Portmanteaus swarmed the tracklist of Purity Ring’s first album, Shrines, where singer and lyricist Megan James knit old words together into new mutants. The poetry she wove through the music described bodily horrors oblique enough to be terrifying. Her delivery, coy and often smeared with effects, compounded the discomfort. Another Eternity is less concerned with cracking ribs and oily pastes. It cuts cleaner lines than the visceral murk of Shrines, and while some of Purity Ring’s engrossing ambiguity has dried up, the shapes that this second record leaves newly bare are just as fascinating.
Another Eternity begins with two more neologisms, but they scan much more readily than those on Shrines. “Whisk away your heartsigh/ Bury it in mine,” sings James on “Heartsigh”, while on “Bodyache” her relationship to her own corporeality feels more tangible and fringed with guilt: “I cried till my body ached.”
Working the knobs and the sequencing pads, producer Corin Roddick orchestrates Another Eternity with bold, dramatic strokes. Shrines proved that he had his thumb on the pulse of the electronic mainstream; his gentle wubs nodded to 2012 dubstep without giving away too much in the way of sardonic mimicry. In the three years since Shrines, EDM exhaustion has lent the mainstream more of an appreciation for minimalism, and Roddick programs accordingly. He’s honed in on textures similar to those that have preoccupied Arca and the PC Music tricksters, and his instrumentals feel more deliberate as a result. Take the twinkling bell trills and square wave bass blasts on “Bodyache” or the steep, analog oscillations of “Flood on the Floor”: These are braver choices than those on Shrines, nuzzling right up to the boundary of bad taste.
Purity Ring has never been shy about its debt to mainstream pop. If you want, you can hear a little bit of Taylor Swift’s vocal flow in Eternity’s lead single “Push Pull”, just like you could have heard an echo between “I Knew You Were Trouble” and “Ungirthed” in 2012. The Edmonton duo has sharpened its hooks this time around, too; “Push Pull” simplifies the band’s relationship to pop pleasure, diving right into an unabashedly sticky chorus.
As lyricists, though, James and Swift couldn’t be more different.
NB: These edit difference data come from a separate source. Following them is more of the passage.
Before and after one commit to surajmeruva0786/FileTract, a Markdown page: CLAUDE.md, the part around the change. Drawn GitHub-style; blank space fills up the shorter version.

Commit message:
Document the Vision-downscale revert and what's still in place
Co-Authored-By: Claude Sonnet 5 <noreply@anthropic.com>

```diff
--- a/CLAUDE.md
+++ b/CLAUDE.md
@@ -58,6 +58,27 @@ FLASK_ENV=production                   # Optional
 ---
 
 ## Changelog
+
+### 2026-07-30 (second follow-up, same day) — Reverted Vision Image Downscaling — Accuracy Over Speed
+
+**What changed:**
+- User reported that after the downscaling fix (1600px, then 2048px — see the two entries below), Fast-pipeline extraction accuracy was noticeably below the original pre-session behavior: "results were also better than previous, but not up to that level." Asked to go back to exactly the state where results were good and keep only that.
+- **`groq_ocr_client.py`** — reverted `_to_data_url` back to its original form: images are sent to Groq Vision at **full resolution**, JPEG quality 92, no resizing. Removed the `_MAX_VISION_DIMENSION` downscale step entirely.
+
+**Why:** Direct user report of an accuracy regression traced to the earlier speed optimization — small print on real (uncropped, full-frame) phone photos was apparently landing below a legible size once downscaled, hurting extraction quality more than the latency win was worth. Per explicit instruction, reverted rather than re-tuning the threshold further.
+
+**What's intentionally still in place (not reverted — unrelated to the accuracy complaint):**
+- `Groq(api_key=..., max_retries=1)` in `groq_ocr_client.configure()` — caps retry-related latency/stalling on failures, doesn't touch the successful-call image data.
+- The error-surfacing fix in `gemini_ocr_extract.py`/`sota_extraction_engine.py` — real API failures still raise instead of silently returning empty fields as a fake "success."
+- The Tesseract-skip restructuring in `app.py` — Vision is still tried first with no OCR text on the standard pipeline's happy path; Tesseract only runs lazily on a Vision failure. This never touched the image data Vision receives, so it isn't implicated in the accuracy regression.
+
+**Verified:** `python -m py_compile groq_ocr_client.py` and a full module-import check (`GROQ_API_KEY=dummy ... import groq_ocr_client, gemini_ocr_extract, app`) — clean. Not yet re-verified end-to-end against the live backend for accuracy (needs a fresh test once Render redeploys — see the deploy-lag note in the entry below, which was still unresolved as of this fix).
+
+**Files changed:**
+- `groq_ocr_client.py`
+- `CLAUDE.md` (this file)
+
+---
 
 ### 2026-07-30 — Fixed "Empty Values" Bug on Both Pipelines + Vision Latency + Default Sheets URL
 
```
James remains focused on the body itself, not its accessories; she’s more likely to write about the red of oxygenated blood than that of a classic lipstick shade. She invites you to climb into her spine on “Repetition”. She’s still not scared of grossing you out. But there’s a mournfulness around Another Eternity that didn’t haunt Shrines, a subtle twinge of regret that kicks at the edges of her lyrics. “Watching me is like watching a fire take your eyes from you,” James sings on the chorus of “Repetition”. “There’s a light in my skin that’s been dimmed.”
These images are strange, but they’re legible. James toys with fire and sex and violence in a way that feels both novel and fundamentally satisfying. Her relationship to desire is complex, and she still sings about it like it’s the most self-evident thing in the world. Why wouldn’t you warn a partner that their gaze might cause them to combust inside their own skull?
If there’s a pathway into Purity Ring’s lyrical enigma, maybe it can be found on “Begin Again”. “You’ll be the moon, I’ll be the earth/ And when we burst, start over/ Oh darling, begin again, begin again, begin again,” James sings. There’s that fire once more, only this time it’s burning up the whole planet and its only satellite. Her volatile romantic attachment runs parallel to the end of the world itself, love wrapped up in apocalypse, but there’s some hope beyond doomsday. There’s hope that the gravity that binds these two figures will be released as each bursts into shards, free to make its own way in the universe. It’s a heavy, elliptical metaphor, but it works when delivered in James’ light and welcoming voice. It’s one hell of a way to talk about dysfunction.
Then there’s that title, Another Eternity, a phrase taken from “Begin Again”. The two words form a paradox together, but they also describe the weight love has when each new commitment feels like it could be another “forever,” even as it’s breaking down. The album itself deals in paradox, too: light and pleasing to the ear, it’s an easy pop dose unless you choose to pay close attention to the lyrics. Then it becomes one of the most wrenching listens of the year.
Essential Tracks: “Bodyache”, “Repetition”, and “Begin Again”